As you can see, these methods are almost entirely the same, but think about what effect the changing order has on traversing the Tree. Why might you use one method over the other?

## Key Concepts[edit]

- Binary Trees are identical to General Trees, except they have up to 2 Children only
- Binary Trees can have a Left Child and a Right Child
- Binary Search Trees are such that the Left Child is less in value than the Parent, and the Right Child is greater in value than the Parent
- Binary Search Trees are often used for their consistently fast times to perform operations

## Exercises[edit]

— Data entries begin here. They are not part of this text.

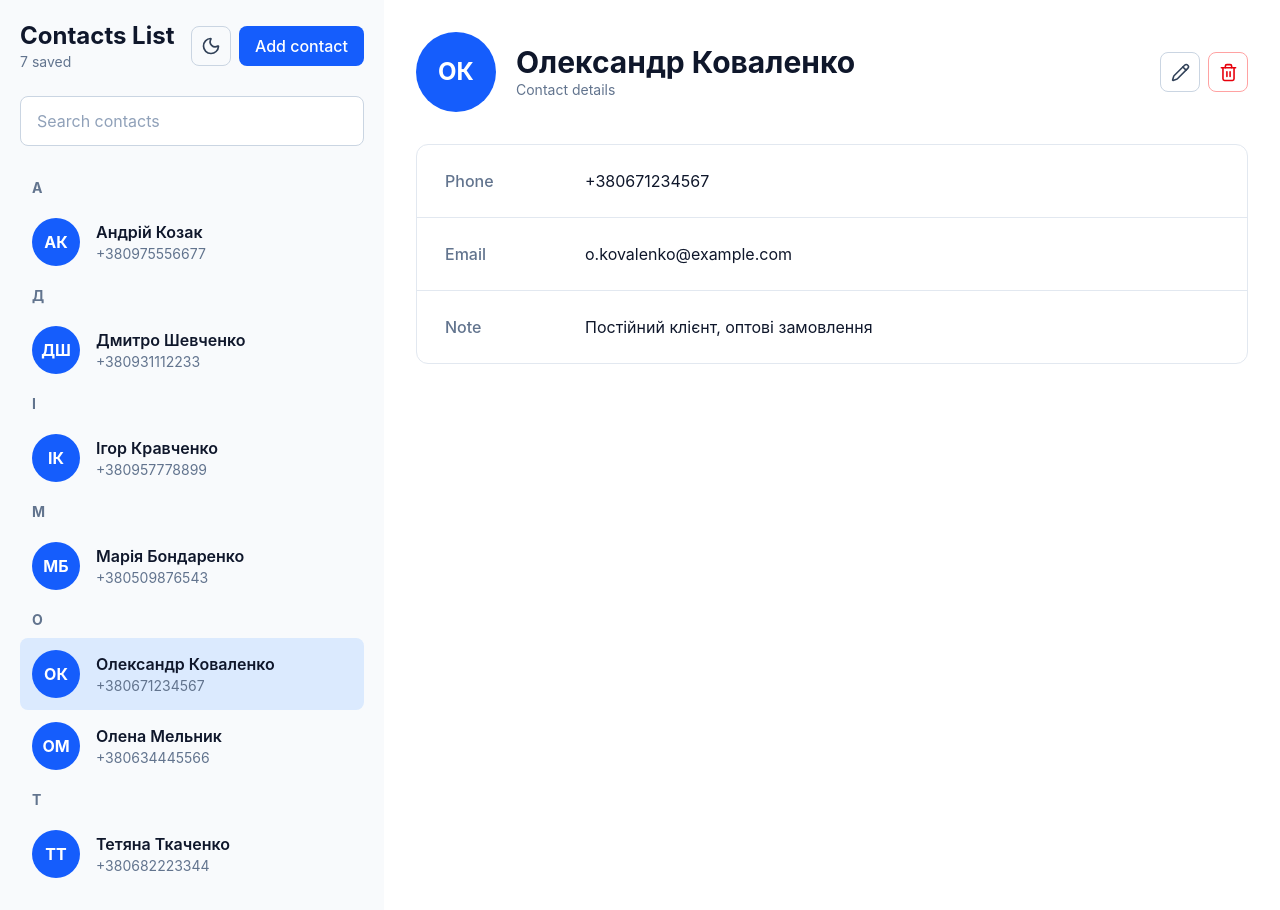
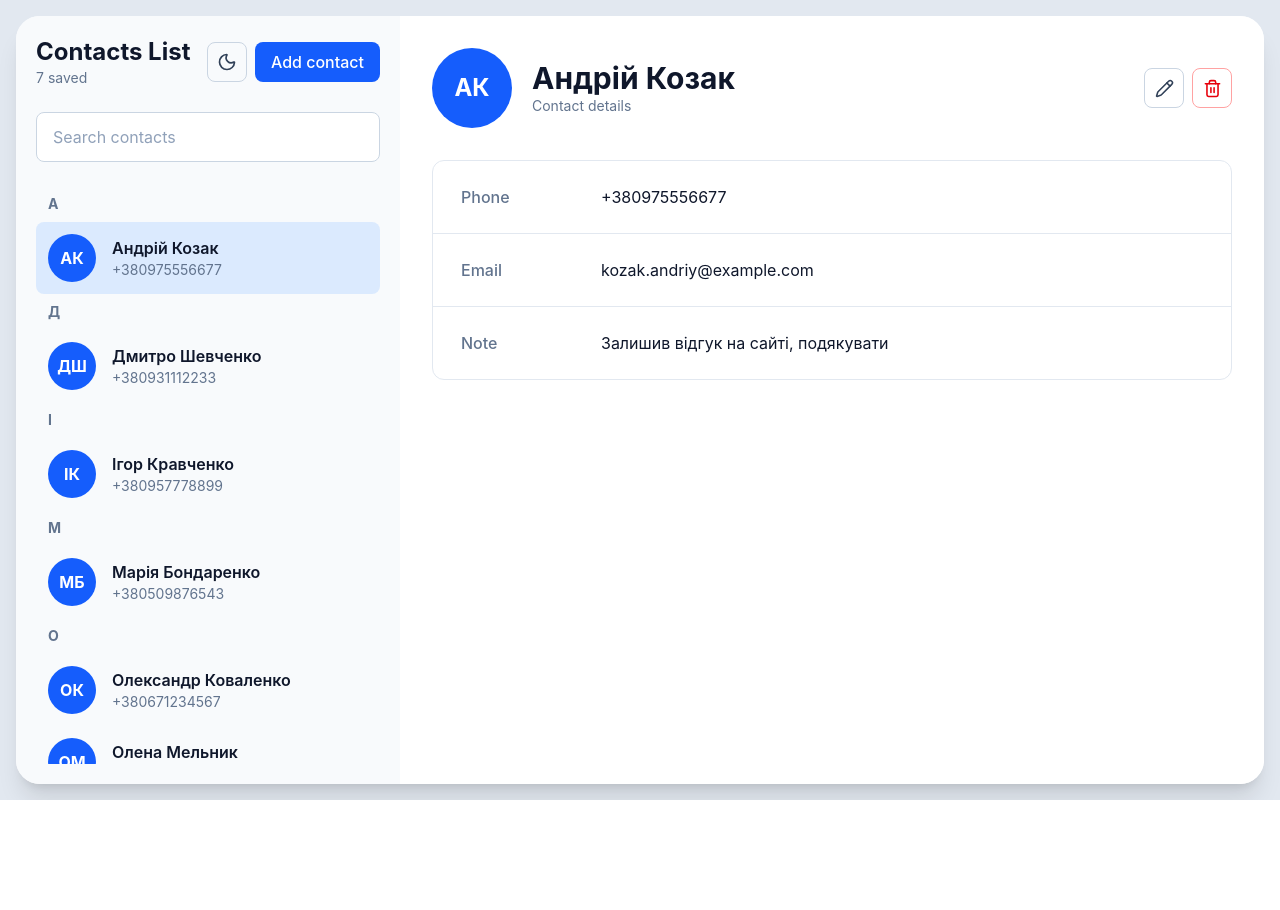
Before and after one commit to igormilinchuk/phoneBookReact, a React (Vite) app: page / in a window 1280 px wide. After the commit the page ends 800 px from the top, so only its background shows below. Built offline with nearby package versions, Linux system fonts and the light colour scheme.

Commit message:
Improve contacts layout and selection logic

```diff
--- a/src/App.jsx
+++ b/src/App.jsx
@@ -1,4 +1,4 @@
-import { useState } from "react";
+import { useEffect, useState } from "react";
 
 import Sidebar from "./components/Sidebar/Sidebar";
 import Details from "./components/Details/Details";
@@ -6,12 +6,40 @@ import ContactForm from "./components/ContactForm/ContactForm";
 import contactsData from "./data/contacts.json";
 
 function App() {
-    const [contacts, setContacts] = useState(contactsData);
-    const [currentContact, setCurrentContact] = useState(contactsData[0]);
+    const [contacts, setContacts] = useState(() => {
+
+        const savedContacts =
+            localStorage.getItem("contacts");
+
+        if (savedContacts) {
+            return JSON.parse(savedContacts);
+        }
+
+        return contactsData;
+    });
+
+    const [currentContactId, setCurrentContactId] = useState(null);
+
+    const sortedContacts = [...contacts].sort((a, b) =>
+        a.name.localeCompare(b.name, ["uk", "en"])
+    );
+
+    const currentContact =
+        sortedContacts.find(
+            (contact) => contact.id === currentContactId
+        ) ?? sortedContacts[0] ?? null;
+
     const [isDark, setIsDark] = useState(false);
     const [searchQuery, setSearchQuery] = useState("");
     const [isFormOpen, setIsFormOpen] = useState(false);
     const [editingContact, setEditingContact] = useState(null);
+
+    useEffect(() => {
+        localStorage.setItem(
+            "contacts",
+            JSON.stringify(contacts)
+        );
+    }, [contacts]);
 
     function toggleTheme() {
         setIsDark(prev => !prev);
@@ -38,21 +66,21 @@ function App() {
 
     function saveContact(contactData) {
         if (editingContact) {
-            setContacts(prevContacts =>
-                prevContacts.map(contact =>
+            setContacts((prevContacts) =>
+                prevContacts.map((contact) =>
                     contact.id === editingContact.id
                         ? contactData
                         : contact
                 )
             );
         } else {
-            setContacts(prevContacts => [
+            setContacts((prevContacts) => [
                 ...prevContacts,
                 contactData
             ]);
         }
 
-        setCurrentContact(contactData);
+        setCurrentContactId(contactData.id);
         closeForm();
     }
 
@@ -61,23 +89,29 @@ function App() {
             return;
         }
 
-        const shouldDelete = window.confirm(
+        const isConfirmed = window.confirm(
             `Delete ${currentContact.name}?`
         );
 
-        if (!shouldDelete) {
+        if (!isConfirmed) {
             return;
         }
 
         const updatedContacts = contacts.filter(
-            contact => contact.id !== currentContact.id
+            (contact) => contact.id !== currentContact.id
+        );
+
+        const sortedUpdatedContacts = [...updatedContacts].sort((a, b) =>
+            a.name.localeCompare(b.name, ["uk", "en"], {
+                sensitivity: "base",
+            })
         );
 
         setContacts(updatedContacts);
-        setCurrentContact(updatedContacts[0] || null);
+        setCurrentContactId(sortedUpdatedContacts[0]?.id ?? null);
     }
 
-    const filteredContacts = contacts.filter(contact => {
+    const filteredContacts = sortedContacts.filter((contact) => {
         const query = searchQuery.trim().toLowerCase();
 
         const name = contact.name?.toLowerCase() || "";
@@ -93,12 +127,27 @@ function App() {
 
     return (
         <main className={isDark ? "dark" : ""}>
-            <div className="flex min-h-screen bg-white dark:bg-slate-900">
+            <div className="h-screen overflow-hidden bg-slate-200 p-4 dark:bg-slate-950">
+                <div
+                    className="
+                        flex
+                        h-full
+                        min-h-0
+                        overflow-hidden
+                        rounded-3xl
+                        bg-white
+                        shadow-xl
+
+                        dark:bg-slate-900
+                    "
+                >
                 <Sidebar
                     contacts={filteredContacts}
                     totalContacts={contacts.length}
                     currentContact={currentContact}
-                    onSelectContact={setCurrentContact}
+                    onSelectContact={(contact) =>
+                        setCurrentContactId(contact.id)
+                    }
                     isDark={isDark}
                     onToggleTheme={toggleTheme}
                     searchQuery={searchQuery}
@@ -119,6 +168,7 @@ function App() {
                         onDelete={deleteContact}
                     />
                 )}
+                </div>
             </div>
         </main>
     );
--- a/src/components/ContactList/ContactList.jsx
+++ b/src/components/ContactList/ContactList.jsx
@@ -6,7 +6,7 @@ function ContactList({ contacts, currentContact, onSelectContact}) {
 
     return (
         <nav
-            className="min-h-0 flex-1 overflow-y-auto"
+            className="custom-scrollbar min-h-0 flex-1 overflow-y-auto"
             aria-label="Contacts"
         >
             {Object.entries(groupedContacts).map(([letter, letterContacts]) => (
--- a/src/components/Sidebar/Sidebar.jsx
+++ b/src/components/Sidebar/Sidebar.jsx
@@ -8,6 +8,7 @@ function Sidebar({ contacts, totalContacts, currentContact, onSelectContact, isD
         <aside
             className="
                 flex
+                min-h-0
                 w-96
                 shrink-0
                 max-w-md
--- a/src/index.css
+++ b/src/index.css
@@ -1,3 +1,39 @@
 @import "tailwindcss";
 
 @custom-variant dark (&:where(.dark, .dark *));
+
+.custom-scrollbar {
+    scrollbar-width: thin;
+    scrollbar-color: #cbd5e1 transparent;
+}
+
+.custom-scrollbar::-webkit-scrollbar {
+    width: 8px;
+}
+
+.custom-scrollbar::-webkit-scrollbar-track {
+    background: transparent;
+}
+
+.custom-scrollbar::-webkit-scrollbar-thumb {
+    background-color: #cbd5e1;
+    border: 2px solid transparent;
+    border-radius: 9999px;
+    background-clip: padding-box;
+}
+
+.custom-scrollbar::-webkit-scrollbar-thumb:hover {
+    background-color: #94a3b8;
+}
+
+.dark .custom-scrollbar {
+    scrollbar-color: #475569 transparent;
+}
+
+.dark .custom-scrollbar::-webkit-scrollbar-thumb {
+    background-color: #475569;
+}
+
+.dark .custom-scrollbar::-webkit-scrollbar-thumb:hover {
+    background-color: #64748b;
+}
```
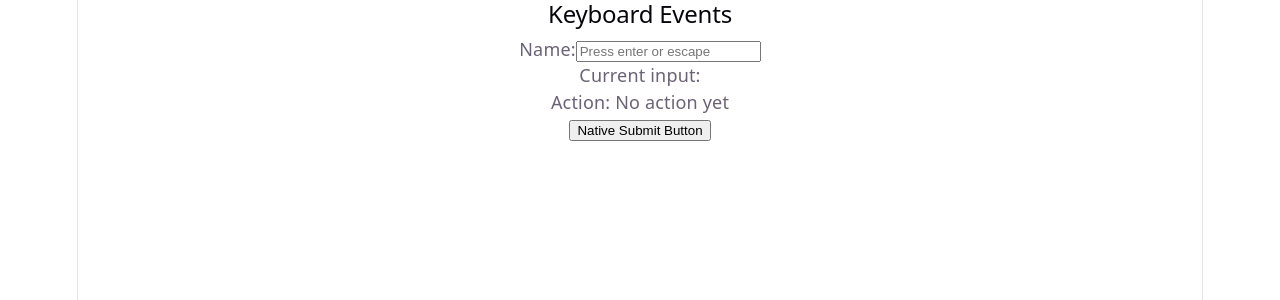
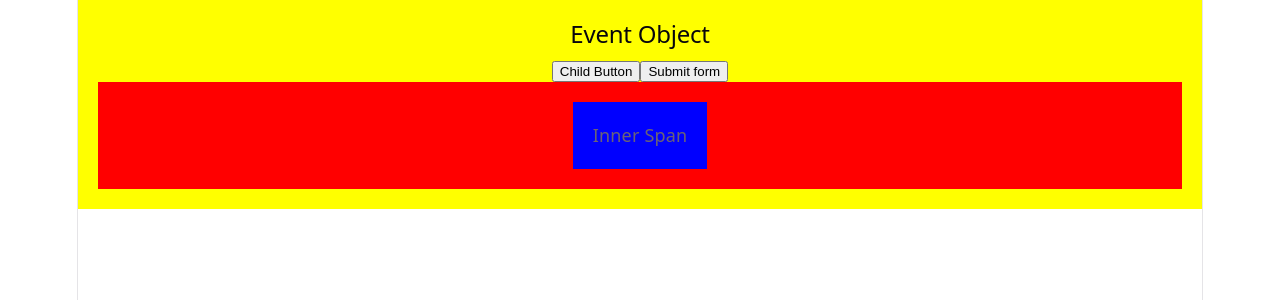
Before and after one commit to bindushrees-web/MERN_Stu_FebMay26Mys, a React (Vite) app in the folder W10/D3/my-event-app/: page / in a window 1280 px wide. Shown: the top 300 px of the page. Built offline with nearby package versions, Linux system fonts and the light colour scheme.

Commit message:
Stop event propogation

```diff
--- a/W10/D3/my-event-app/src/App.jsx
+++ b/W10/D3/my-event-app/src/App.jsx
@@ -5,6 +5,7 @@
 import { EventDelegation } from './components/P6'
 import { FormsPattern } from './components/P7'
 import { KeyboardEvents } from './components/P8'
+import { EventObj } from './components/P9'
 import './App.css'
 
 function App() {
@@ -17,7 +18,8 @@
       {/* < UseCallbackEvents /> */}
       {/* < EventDelegation /> */}
       {/* < FormsPattern /> */}
-      < KeyboardEvents />
+      {/* < KeyboardEvents /> */}
+      < EventObj />
     </>
   )
 }
--- /dev/null
+++ b/W10/D3/my-event-app/src/components/P9.jsx
@@ -0,0 +1,33 @@
+// Stop event propogation
+export function EventObj() {
+    const handleParentClick = (event) => {
+        alert(`Parent clicked target: ${event.target.tagName} currentTarget: ${event.currentTarget.tagName}`);
+    };
+    const handleChildClick = (event) => {
+        event.stopPropogation();
+        alert(`Child clicked (propogation stopped)target: ${event.target.tagName} currentTarget: ${event.currentTarget.tagName}`);
+    };
+
+    // form submit handler
+    const handleSubmit = (event) => {
+        event.preventDefault();
+        alert('Form submitted safely by preventing default refresh');
+    };
+
+    const handleBoxClicked = (event) => {
+        alert(`Box clicked target: ${event.target.tagName} currentTarget: ${event.currentTarget.tagName}`);
+    };
+
+    return (
+        <section onClick={handleParentClick} style={{padding: '20px', backgroundColor: 'Yellow'}}>
+            <h2>Event Object</h2>
+
+            <button onClick={handleChildClick}>Child Button</button>
+            <button onClick={handleSubmit}>Submit form</button>
+
+            <div onClick={handleBoxClicked} style={{padding: '20px', backgroundColor: 'Red'}}>
+                <span style={{padding: '20px', backgroundColor: 'blue', display: 'inline-block'}}>Inner Span</span>
+            </div>
+        </section>
+    )
+}
```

- Analyze the different ways of traversing through a Binary Tree, see what effect this has on the order of the Nodes visited
- Try to make a function that can fill a Binary Search Tree of Integers with an array of Integers as the argument
- See what other ways you can make a Binary Tree using the features of Swift and try other implementations, analyze what effect, if any, this has on the end structure